[Data entries]
□ □ □ □
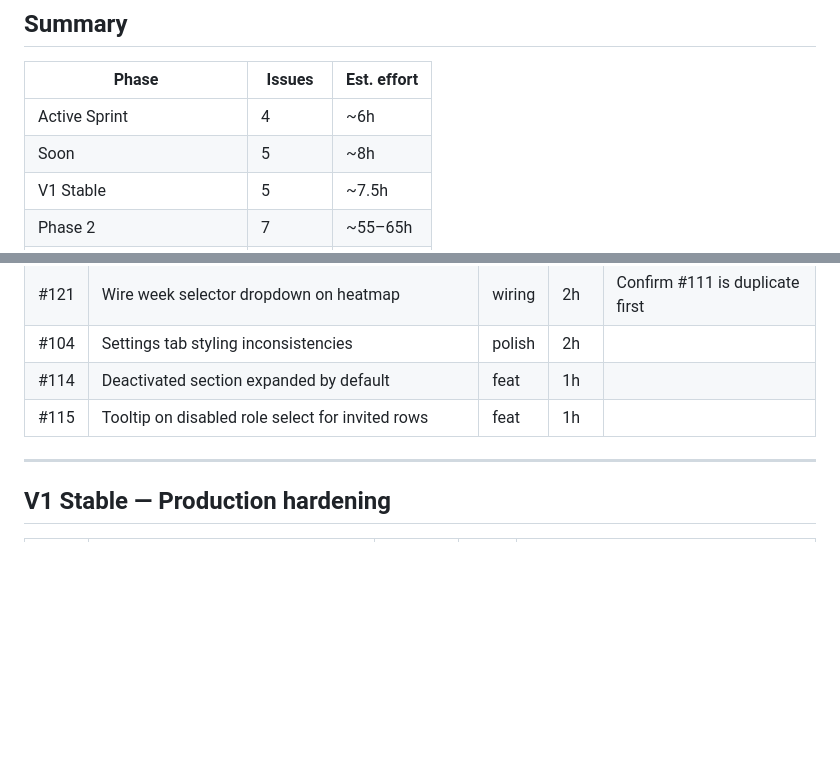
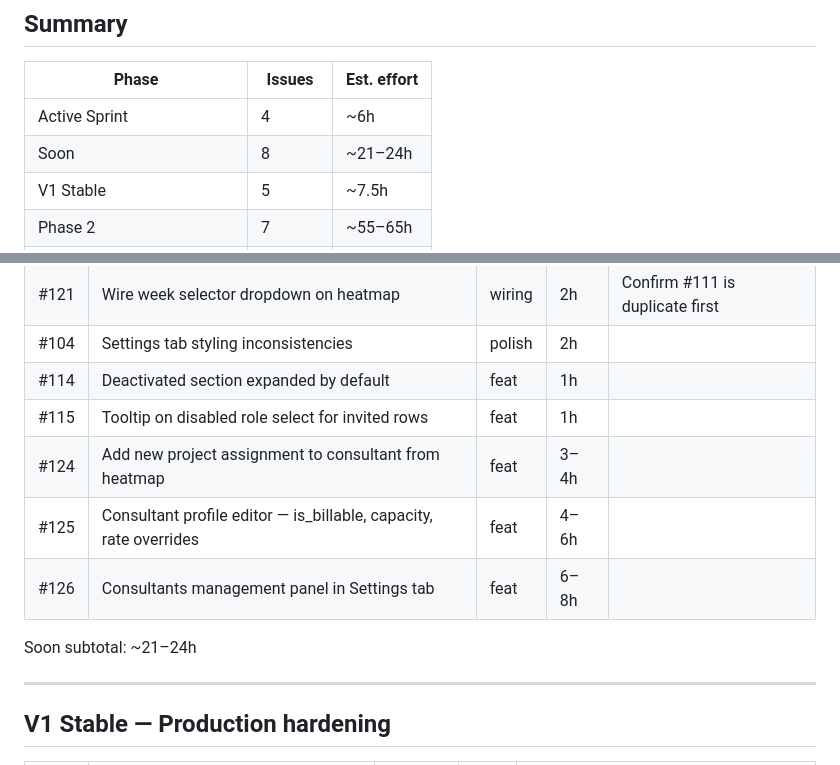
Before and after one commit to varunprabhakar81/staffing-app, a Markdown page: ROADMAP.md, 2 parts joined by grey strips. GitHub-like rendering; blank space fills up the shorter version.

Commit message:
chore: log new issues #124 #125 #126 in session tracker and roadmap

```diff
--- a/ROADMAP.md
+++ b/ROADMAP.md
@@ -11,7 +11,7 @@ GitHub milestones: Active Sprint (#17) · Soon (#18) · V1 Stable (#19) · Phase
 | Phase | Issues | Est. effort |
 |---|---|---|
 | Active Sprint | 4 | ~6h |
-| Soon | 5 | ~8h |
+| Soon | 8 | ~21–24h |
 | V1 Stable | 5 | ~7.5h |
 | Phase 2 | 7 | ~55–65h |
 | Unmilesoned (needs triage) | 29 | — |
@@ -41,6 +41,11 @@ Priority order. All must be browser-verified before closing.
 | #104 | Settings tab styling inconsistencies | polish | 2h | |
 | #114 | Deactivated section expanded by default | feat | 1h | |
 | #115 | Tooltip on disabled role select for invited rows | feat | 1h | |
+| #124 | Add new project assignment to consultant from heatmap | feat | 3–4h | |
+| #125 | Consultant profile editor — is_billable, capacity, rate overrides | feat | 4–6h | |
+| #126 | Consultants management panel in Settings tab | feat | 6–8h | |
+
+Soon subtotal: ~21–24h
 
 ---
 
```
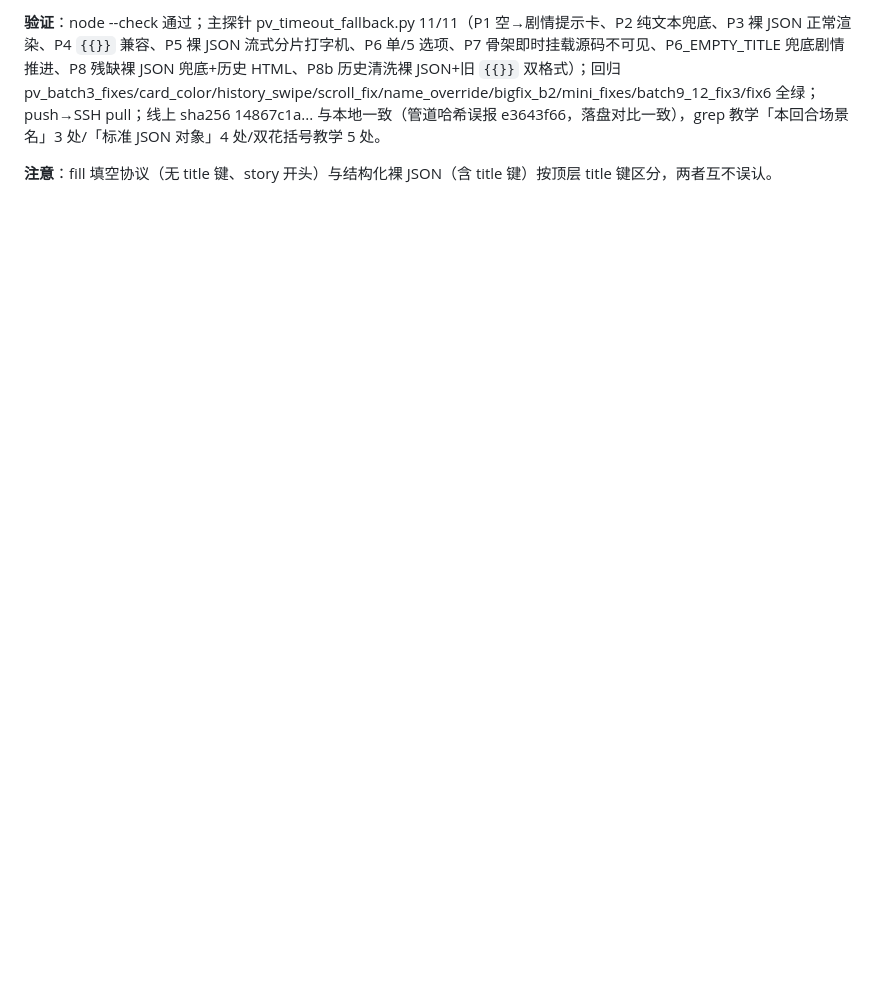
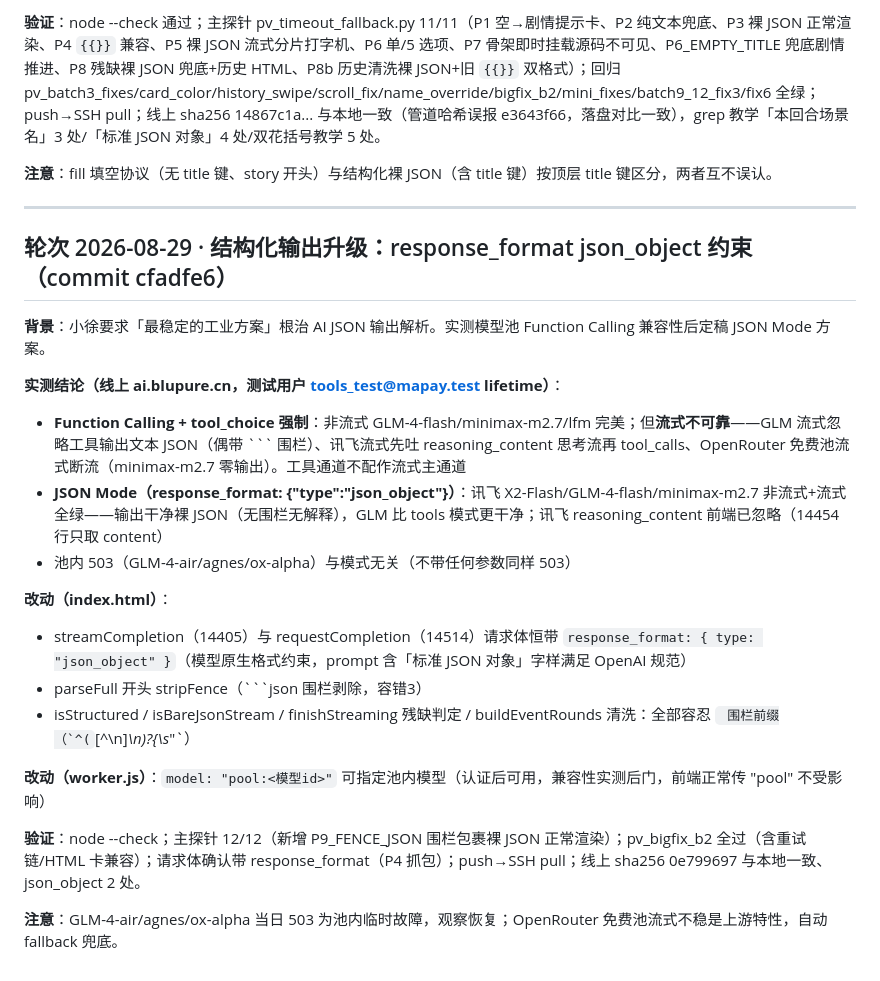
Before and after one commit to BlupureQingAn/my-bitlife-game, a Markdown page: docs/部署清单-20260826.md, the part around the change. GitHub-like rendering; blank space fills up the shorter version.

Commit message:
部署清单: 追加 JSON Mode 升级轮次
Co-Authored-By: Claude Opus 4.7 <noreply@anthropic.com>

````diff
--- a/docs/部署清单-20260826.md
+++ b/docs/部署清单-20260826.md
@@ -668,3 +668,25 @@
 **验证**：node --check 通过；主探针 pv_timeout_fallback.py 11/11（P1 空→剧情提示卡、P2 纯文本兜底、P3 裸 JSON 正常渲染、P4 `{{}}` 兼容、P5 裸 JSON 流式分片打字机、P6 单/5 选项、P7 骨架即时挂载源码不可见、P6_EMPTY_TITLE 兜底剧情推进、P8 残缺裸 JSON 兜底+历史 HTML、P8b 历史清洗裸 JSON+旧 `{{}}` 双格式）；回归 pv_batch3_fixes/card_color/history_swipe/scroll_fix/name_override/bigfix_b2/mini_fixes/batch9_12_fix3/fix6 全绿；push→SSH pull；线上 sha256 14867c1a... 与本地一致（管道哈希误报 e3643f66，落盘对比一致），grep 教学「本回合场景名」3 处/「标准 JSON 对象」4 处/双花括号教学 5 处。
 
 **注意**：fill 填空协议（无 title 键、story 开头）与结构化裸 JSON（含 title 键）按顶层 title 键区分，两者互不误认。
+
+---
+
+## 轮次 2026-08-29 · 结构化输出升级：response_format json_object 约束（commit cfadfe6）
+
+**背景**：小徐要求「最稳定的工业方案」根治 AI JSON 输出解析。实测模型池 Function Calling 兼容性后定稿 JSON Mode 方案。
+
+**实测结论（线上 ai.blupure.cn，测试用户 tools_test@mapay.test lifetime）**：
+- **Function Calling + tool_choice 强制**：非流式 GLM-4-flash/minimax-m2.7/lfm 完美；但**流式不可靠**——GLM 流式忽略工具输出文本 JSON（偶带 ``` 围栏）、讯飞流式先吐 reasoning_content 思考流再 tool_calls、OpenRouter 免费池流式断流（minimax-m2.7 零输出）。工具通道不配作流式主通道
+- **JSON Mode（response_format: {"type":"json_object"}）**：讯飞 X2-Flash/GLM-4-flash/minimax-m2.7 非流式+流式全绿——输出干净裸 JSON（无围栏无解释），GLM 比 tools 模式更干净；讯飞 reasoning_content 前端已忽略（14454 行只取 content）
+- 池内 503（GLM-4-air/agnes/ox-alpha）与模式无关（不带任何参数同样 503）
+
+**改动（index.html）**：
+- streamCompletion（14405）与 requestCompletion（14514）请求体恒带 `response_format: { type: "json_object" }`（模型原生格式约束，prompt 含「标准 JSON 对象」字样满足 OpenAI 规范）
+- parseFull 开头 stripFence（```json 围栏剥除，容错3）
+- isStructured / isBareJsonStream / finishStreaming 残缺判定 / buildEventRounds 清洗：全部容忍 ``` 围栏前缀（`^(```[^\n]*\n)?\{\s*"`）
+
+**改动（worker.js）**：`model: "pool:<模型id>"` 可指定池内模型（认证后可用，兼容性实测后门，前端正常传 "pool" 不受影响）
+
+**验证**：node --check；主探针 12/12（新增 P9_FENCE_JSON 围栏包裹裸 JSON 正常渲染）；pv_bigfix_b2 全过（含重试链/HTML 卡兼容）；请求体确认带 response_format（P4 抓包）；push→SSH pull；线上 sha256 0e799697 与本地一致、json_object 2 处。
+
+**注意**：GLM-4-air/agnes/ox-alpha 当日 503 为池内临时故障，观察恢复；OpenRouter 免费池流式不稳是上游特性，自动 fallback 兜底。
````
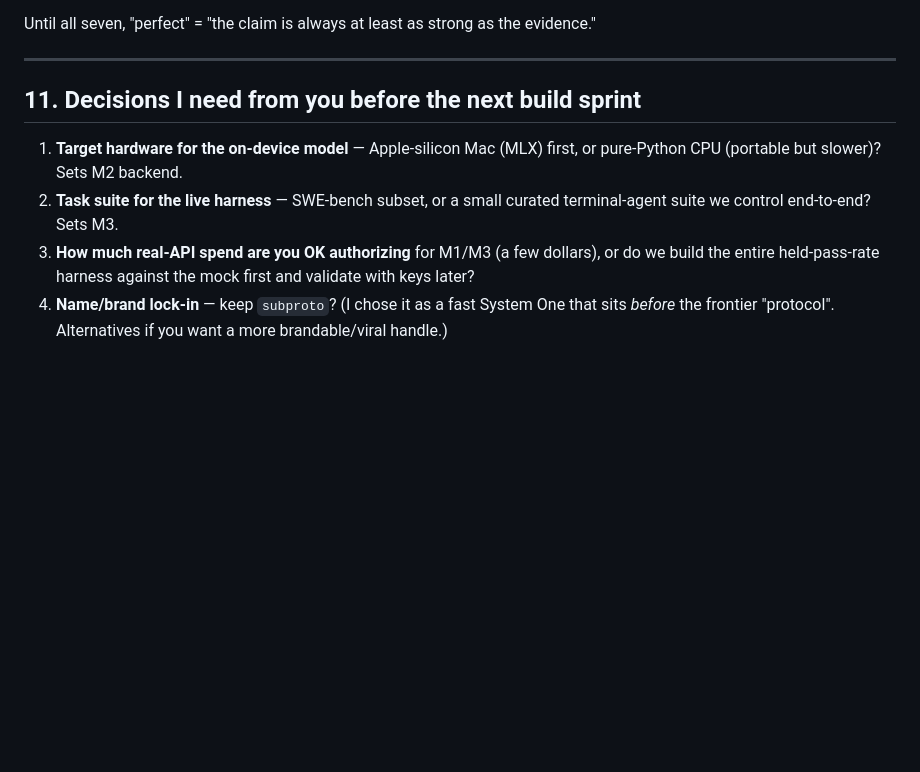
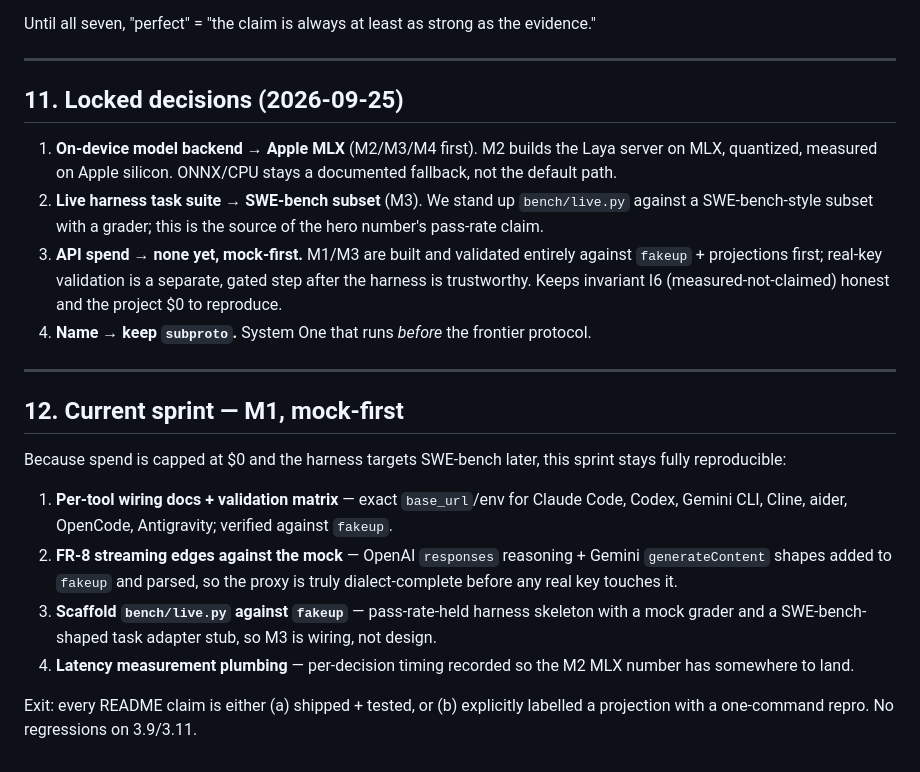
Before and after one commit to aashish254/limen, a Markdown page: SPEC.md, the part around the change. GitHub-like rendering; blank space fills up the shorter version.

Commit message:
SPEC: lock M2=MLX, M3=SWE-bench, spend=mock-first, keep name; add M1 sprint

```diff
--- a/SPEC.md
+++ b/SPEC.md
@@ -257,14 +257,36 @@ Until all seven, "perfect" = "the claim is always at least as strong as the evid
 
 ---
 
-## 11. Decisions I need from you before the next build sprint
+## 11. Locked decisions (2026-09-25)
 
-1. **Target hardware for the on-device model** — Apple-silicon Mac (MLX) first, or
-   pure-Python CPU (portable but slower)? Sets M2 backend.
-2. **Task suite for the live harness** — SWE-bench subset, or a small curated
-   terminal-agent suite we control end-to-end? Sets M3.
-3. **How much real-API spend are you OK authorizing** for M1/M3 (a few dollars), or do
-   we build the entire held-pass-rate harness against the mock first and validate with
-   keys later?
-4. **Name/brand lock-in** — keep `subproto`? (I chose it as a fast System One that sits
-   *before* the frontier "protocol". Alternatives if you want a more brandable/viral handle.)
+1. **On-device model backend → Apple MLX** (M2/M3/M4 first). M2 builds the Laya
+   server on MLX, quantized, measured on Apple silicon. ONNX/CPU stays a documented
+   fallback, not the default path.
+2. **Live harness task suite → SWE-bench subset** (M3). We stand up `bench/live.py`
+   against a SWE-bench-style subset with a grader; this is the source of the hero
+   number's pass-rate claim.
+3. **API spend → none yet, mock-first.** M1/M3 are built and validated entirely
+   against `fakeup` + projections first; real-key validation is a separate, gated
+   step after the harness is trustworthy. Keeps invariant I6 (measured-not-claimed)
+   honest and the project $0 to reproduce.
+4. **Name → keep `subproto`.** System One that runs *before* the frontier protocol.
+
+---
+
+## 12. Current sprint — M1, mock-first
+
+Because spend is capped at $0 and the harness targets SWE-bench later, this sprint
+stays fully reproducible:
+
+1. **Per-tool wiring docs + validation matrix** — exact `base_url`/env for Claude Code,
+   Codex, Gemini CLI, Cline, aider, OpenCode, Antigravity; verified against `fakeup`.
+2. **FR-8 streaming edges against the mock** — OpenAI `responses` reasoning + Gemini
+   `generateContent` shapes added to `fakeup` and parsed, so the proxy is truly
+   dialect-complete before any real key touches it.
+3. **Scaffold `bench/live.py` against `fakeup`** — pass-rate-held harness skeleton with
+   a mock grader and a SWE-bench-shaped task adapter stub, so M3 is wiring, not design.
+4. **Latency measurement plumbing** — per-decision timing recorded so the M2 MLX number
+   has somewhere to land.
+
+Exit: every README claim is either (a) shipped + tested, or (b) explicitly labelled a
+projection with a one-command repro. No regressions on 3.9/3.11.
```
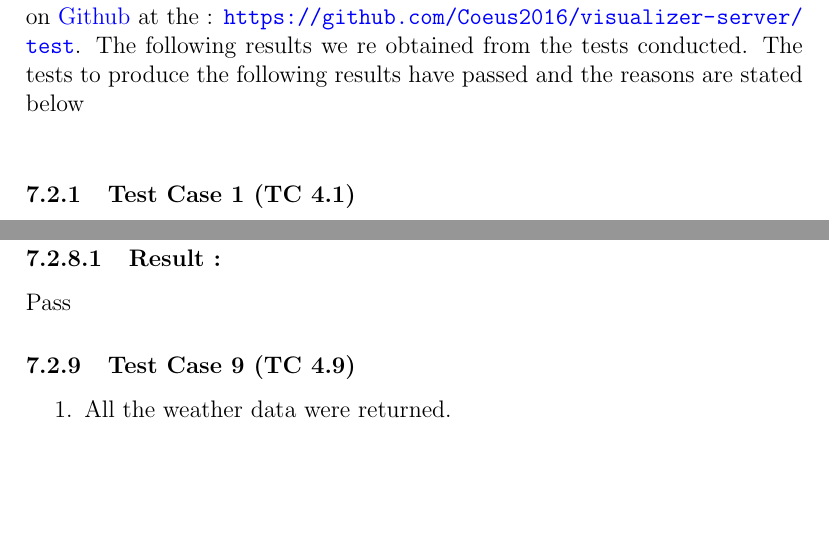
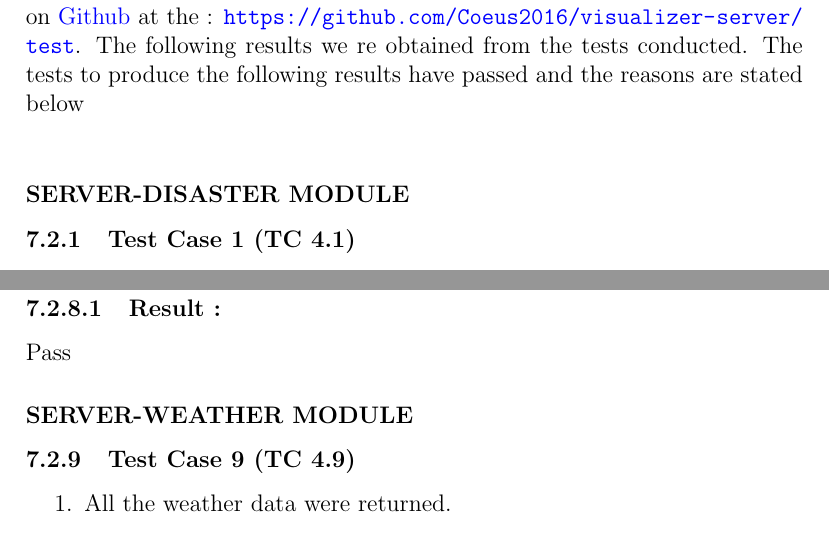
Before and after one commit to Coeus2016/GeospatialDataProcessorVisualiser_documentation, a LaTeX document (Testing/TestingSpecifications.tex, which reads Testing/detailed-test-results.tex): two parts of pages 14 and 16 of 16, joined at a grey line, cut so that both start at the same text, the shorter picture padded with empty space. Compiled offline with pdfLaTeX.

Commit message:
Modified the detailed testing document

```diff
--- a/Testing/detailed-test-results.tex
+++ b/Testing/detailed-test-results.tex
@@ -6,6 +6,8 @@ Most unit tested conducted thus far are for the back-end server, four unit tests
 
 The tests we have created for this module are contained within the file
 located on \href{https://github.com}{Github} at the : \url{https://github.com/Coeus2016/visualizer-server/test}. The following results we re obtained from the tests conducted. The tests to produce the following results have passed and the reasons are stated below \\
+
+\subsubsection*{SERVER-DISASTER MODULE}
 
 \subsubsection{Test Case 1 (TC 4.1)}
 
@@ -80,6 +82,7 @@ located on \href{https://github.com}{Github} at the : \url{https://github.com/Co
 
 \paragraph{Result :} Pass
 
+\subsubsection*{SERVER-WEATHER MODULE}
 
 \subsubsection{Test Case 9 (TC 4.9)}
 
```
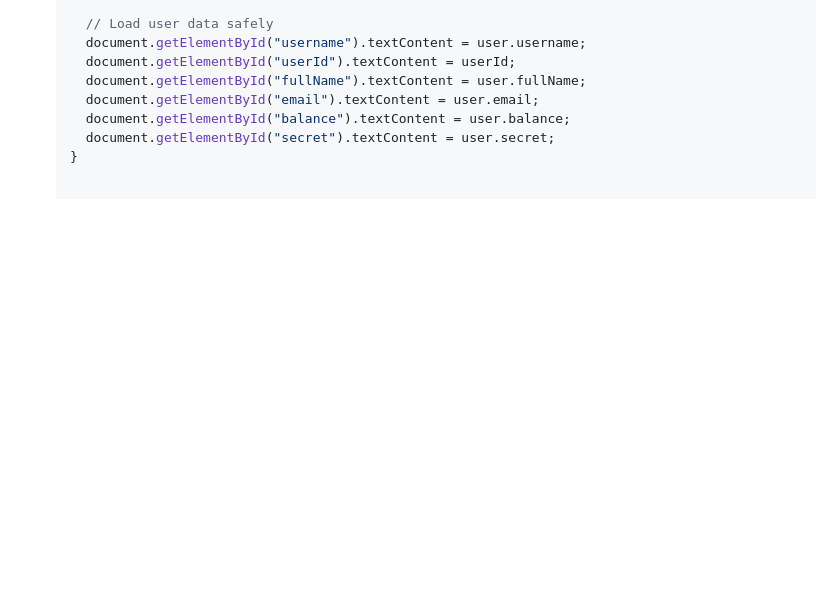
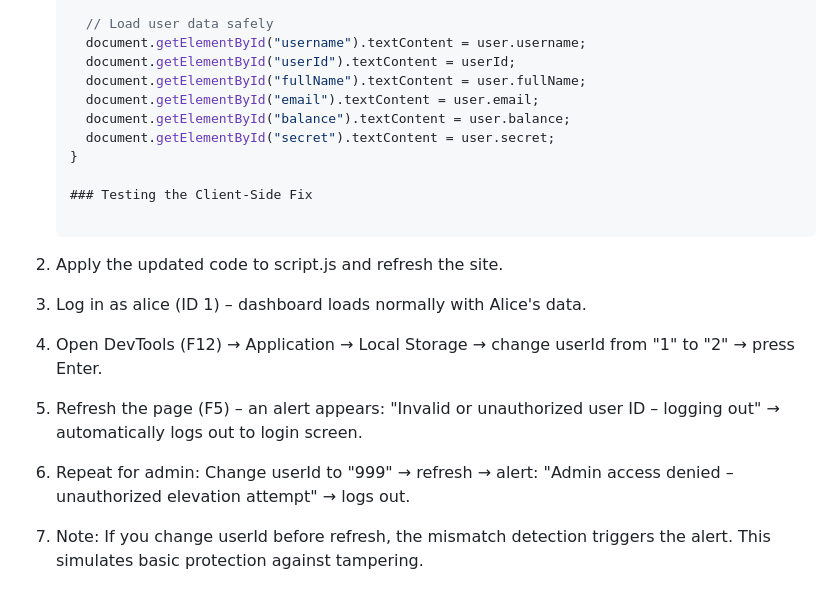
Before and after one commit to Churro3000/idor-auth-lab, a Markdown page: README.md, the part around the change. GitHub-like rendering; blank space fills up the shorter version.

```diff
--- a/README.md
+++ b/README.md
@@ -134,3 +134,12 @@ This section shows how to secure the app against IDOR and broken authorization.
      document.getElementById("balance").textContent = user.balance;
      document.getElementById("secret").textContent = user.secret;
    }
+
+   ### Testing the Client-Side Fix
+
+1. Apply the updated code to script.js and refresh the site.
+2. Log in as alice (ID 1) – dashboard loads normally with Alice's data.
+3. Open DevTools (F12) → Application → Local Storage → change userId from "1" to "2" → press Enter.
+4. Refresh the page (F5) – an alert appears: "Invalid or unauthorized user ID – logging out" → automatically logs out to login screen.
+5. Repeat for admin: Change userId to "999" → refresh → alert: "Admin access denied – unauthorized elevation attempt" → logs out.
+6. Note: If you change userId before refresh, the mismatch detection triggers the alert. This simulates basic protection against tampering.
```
□ □ □ □
## What to produce
In the entries above, count each line that holds "measured". Give the total and nothing else.

## Final answer
2